- Adulthood -- Psychological aspects,
- Social Adjustment,
- Maturation (Psychology)
The present study was designed to investigate the relations among attachment, social support satisfaction, and well-being in a cross-sectional sample of emerging adults (N = 213) experiencing one or more normative life transitions. The sample represented a range of educational and vocational backgrounds. The primary hypotheses were that social support satisfaction would mediate the associations between each attachment dimension and well-being. A corresponding theoretical model was tested using structural equation modeling. The model provided an excellent fit to the sample data. Social support satisfaction mediated the association between attachment anxiety and well-being, but not the association between attachment avoidance and well-being.
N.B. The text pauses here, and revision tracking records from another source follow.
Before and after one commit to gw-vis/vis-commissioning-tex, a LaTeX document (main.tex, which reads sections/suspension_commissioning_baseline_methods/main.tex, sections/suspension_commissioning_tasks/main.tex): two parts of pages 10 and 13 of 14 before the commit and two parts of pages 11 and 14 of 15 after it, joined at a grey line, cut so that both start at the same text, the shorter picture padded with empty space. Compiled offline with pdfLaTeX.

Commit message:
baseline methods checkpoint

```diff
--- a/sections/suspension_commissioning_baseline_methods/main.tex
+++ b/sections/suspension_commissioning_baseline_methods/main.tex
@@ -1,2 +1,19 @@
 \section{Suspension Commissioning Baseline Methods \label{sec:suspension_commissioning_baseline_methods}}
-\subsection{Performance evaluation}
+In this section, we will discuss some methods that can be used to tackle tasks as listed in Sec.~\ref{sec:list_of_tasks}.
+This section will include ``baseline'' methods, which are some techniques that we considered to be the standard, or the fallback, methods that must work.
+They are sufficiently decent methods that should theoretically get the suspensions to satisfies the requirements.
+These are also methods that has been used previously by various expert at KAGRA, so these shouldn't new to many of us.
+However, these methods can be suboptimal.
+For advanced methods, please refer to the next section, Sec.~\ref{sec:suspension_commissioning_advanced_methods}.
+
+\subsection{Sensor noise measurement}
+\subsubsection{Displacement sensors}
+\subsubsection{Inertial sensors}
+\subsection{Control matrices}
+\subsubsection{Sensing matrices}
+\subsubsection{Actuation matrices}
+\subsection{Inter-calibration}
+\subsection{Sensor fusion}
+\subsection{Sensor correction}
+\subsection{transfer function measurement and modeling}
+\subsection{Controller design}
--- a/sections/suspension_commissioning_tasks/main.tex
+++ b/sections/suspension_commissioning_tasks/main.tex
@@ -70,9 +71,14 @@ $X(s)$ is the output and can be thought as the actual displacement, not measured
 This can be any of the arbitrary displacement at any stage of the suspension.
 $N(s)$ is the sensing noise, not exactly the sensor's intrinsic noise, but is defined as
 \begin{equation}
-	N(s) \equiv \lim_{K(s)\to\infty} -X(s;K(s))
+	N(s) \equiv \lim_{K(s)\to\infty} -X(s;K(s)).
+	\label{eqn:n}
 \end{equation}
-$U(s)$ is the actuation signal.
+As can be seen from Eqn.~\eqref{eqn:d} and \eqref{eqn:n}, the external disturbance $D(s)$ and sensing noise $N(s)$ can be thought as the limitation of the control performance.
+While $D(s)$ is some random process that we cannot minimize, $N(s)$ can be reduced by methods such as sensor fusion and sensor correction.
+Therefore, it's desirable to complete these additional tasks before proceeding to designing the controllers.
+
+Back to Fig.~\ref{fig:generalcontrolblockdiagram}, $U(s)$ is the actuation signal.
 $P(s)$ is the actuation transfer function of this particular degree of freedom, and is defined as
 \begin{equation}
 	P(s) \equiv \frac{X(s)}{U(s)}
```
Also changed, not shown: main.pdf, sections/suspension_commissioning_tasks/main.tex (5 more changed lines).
That is, attachment anxiety was indirectly associated with well-being through social support satisfaction, while attachment avoidance was directly associated with well-being. Alternative model testing provided mixed support for the variable ordering in the theoretical model. Implications are provided for future research and for counseling emerging adult clients experiencing transition.
Available at: http://works.bepress.com/joel_lane/28/